One scout passed along a basic appraisal. It’s what you would expect. Lewis’ frame is SEC-ready, and he understands how to create space and absorb contact when putting the ball on the deck. Just as important, he’s spent three seasons at the Division-I level. So the onboarding process won’t be unfamiliar and shouldn’t faze him.
Until I get eyes on Logan footage, I’ll look more toward his body of work at EKU. Over two seasons in Richmond, the Colonels played just three games against KenPom top-100 squads. And even if we expand the aperture to top 150 teams, the sample tops out at a dozen. Blame the pandemic. Below, I’ve compiled a basic stat profile.
Curt Lewis | Wing | Eastern Kentucky | Career vs. KenPom Top 150
While Lewis spent most of two seasons in the starting five, he was regularly third in usage for the Colonels. Yet most of his metrics track with his overall body of work — except for his jump-shooting.
That’s surprising when you watch his footage. His footwork is consistent off the catch and dribble, while his shot pocket and release points don’t need raising. It’s not a snap-quick jumper, but Lewis’ dribble combinations enable him to open gaps, particularly for step-backs. Still, the vast majority of Lewis jumpers come off the catch. The decline likely stems from a massive dip in his efficiency on guarded spots as a sophomore (0.600 PPP) compared to his freshman (1.179 PPP) season.
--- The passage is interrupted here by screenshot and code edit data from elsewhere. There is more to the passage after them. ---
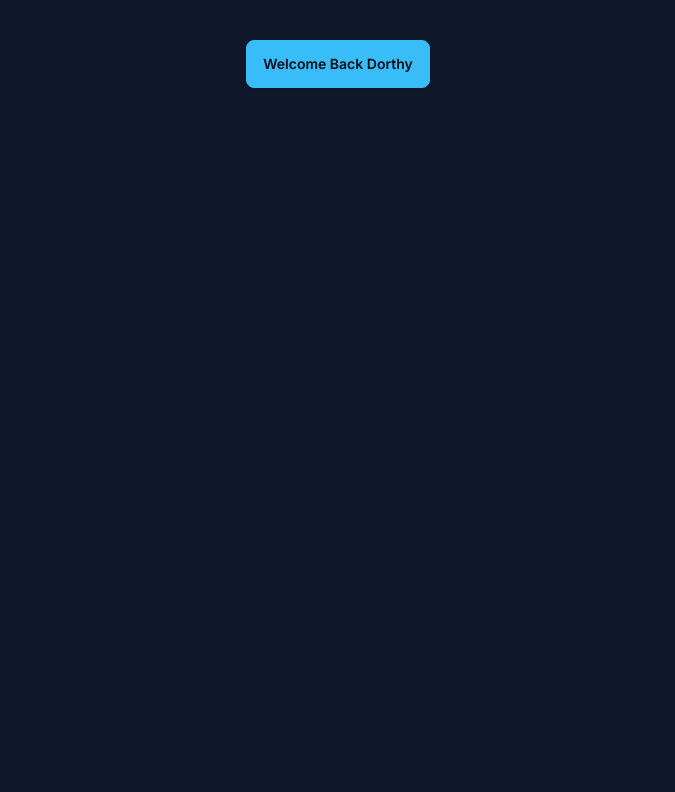
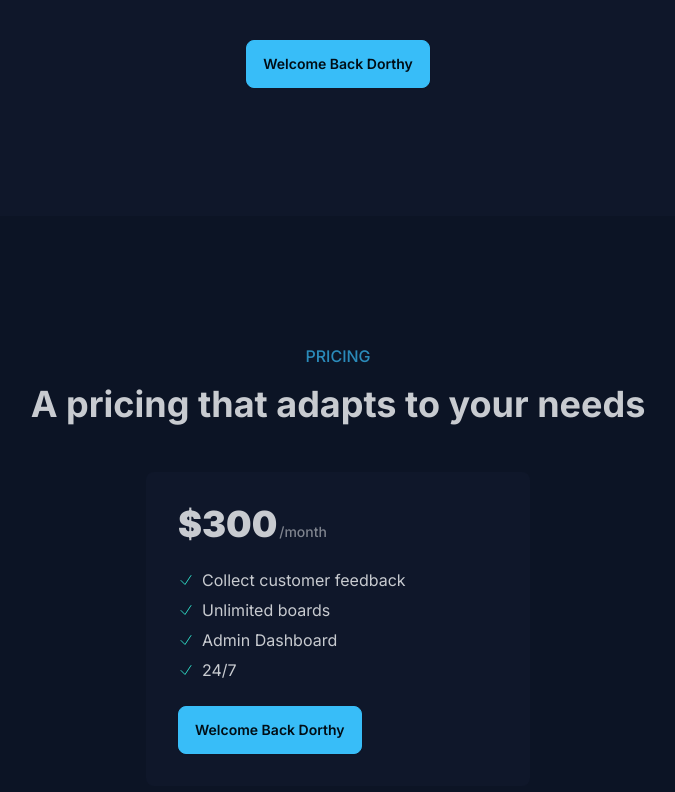
Before and after one commit to Baldbutgold/nextjs, a Next.js app: page / in a window 1280 px wide. Shown: the part 352-1144 px from the top of the page, without its empty margins (302-977 px from the left). Before the commit the page ends 800 px from the top, so only its background shows below. Built offline with nearby package versions, Linux system fonts and the light colour scheme.

Commit message:
lesson 80 or so

```diff
--- a/app/page.js
+++ b/app/page.js
@@ -3,10 +3,10 @@ import ButtonLogin from "@/components/ButtonLogin";
 export default function Home() {
   const isLoggedIn = true;
   const name = "Dorthy";
-  const counter = 10;
 
   return (
     <main>
+      {/* HEADER */}
       <section className="bg-base-200">
         <div className="flex justify-between items-center px-8 py-4 max-w-5xl mx-auto">
           <div className="font-bold">CodeFast SaaS</div>
@@ -20,6 +20,7 @@ export default function Home() {
         </div>
       </section>
 
+      {/* HERO */}
       <section className="px-8 text-center py-32 max-w-5xl mx-auto">
         <h1 className="text-4xl lg:text-5xl font-extrabold mb-6">
           Collect Customer Feedback to build better products
@@ -30,6 +31,99 @@ export default function Home() {
         </div>
         <ButtonLogin isLoggedIn={isLoggedIn} name={name} />
       </section>
+
+      {/* PRICING */}
+      <section className="bg-base-200">
+        <div className="px-8 py-32 max-w-5xl mx-auto">
+          <p className="uppercase font-medium text-center opacity-70 mb-4 text-primary">
+            pricing
+          </p>
+          <h2 className="text-3xl lg:text-4xl font-bold mb-12 text-center">
+            A pricing that adapts to your needs
+          </h2>
+          <div className="p-8 bg-base-100 max-w-96 rounded-lg mx-auto space-y-6">
+            <div className="">
+              <div className="inline-block font-black text-4xl pr-0.5">
+                $300
+              </div>
+              <div className="inline-block text-sm font-medium opacity-60">
+                /month
+              </div>
+            </div>
+            <ul className="space-y-1.5">
+              <li className="flex gap-2 items-center mt-4">
+                <svg
+                  xmlns="http://www.w3.org/2000/svg"
+                  fill="none"
+                  viewBox="0 0 24 24"
+                  strokeWidth={1.5}
+                  stroke="currentColor"
+                  className="text-success size-4"
+                >
+                  <path
+                    strokeLinecap="round"
+                    strokeLinejoin="round"
+                    d="m4.5 12.75 6 6 9-13.5"
+                  />
+                </svg>
+                Collect customer feedback
+              </li>
+              <li className="flex gap-2 items-center">
+                <svg
+                  xmlns="http://www.w3.org/2000/svg"
+                  fill="none"
+                  viewBox="0 0 24 24"
+                  strokeWidth={1.5}
+                  stroke="currentColor"
+                  className="text-success size-4"
+                >
+                  <path
+                    strokeLinecap="round"
+                    strokeLinejoin="round"
+                    d="m4.5 12.75 6 6 9-13.5"
+                  />
+                </svg>
+                Unlimited boards
+              </li>
+              <li className="flex gap-2 items-center">
+                <svg
+                  xmlns="http://www.w3.org/2000/svg"
+                  fill="none"
+                  viewBox="0 0 24 24"
+                  strokeWidth={1.5}
+                  stroke="currentColor"
+                  className="text-success size-4"
+                >
+                  <path
+                    strokeLinecap="round"
+                    strokeLinejoin="round"
+                    d="m4.5 12.75 6 6 9-13.5"
+                  />
+                </svg>
+                Admin Dashboard
+              </li>
+              <li className="flex gap-2 items-center">
+                <svg
+                  xmlns="http://www.w3.org/2000/svg"
+                  fill="none"
+                  viewBox="0 0 24 24"
+                  strokeWidth={1.5}
+                  stroke="currentColor"
+                  className="text-success size-4"
+                >
+                  <path
+                    strokeLinecap="round"
+                    strokeLinejoin="round"
+                    d="m4.5 12.75 6 6 9-13.5"
+                  />
+                </svg>
+                24/7
+              </li>
+            </ul>
+            <ButtonLogin isLoggedIn={isLoggedIn} name={name} />
+          </div>
+        </div>
+      </section>
     </main>
   );
 }
```
Also changed, not shown: .devcontainer/devcontainer.json (added), .eslintrc.json.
In the scouting tape, which Lewis posted last spring, we also see glimpses of a strong driver with some guile. He can take contact, but Lewis also possesses some craft, particularly when using the rim as a shield. He’s also got some sneaky bounce off two feet with some momentum.
As for expectations, I’d again use East as a proxy. When East dropped down to the JUCO level, his scoring took off. We haven’t seen a similar effect for Lewis, but I would hesitate to draw too many conclusions until we have a better sense of how Logan utilizes his tool kit. Meanwhile, East and Mohammed Diarra have shown us how much context truly matters when gauging how highly-touted JUCO prospects navigate the transition to high-major hoops.
For now, though, I’m reasonably confident MU’s picked up a player who can carve out a role in its rotation. Lewis’ shot volume suggests he can space off the ball, and he’s rugged enough to try to drive the occasional closeouts. Like D’Moi Hodge, most Lewis rim attacks come in transition.
The pickup also makes sense from a roster-building perspective.
Churn is inevitable, and almost every program sees a couple of openings emerge. And while some high-profile programs had nosed around Lewis, none had the seat time comparable to MU. This is also the fourth recruitment for Lewis, who is also 23 years old. When you see a situation that fits you best, why wait? He didn’t.
Now, we wait to see how MU will carve out room.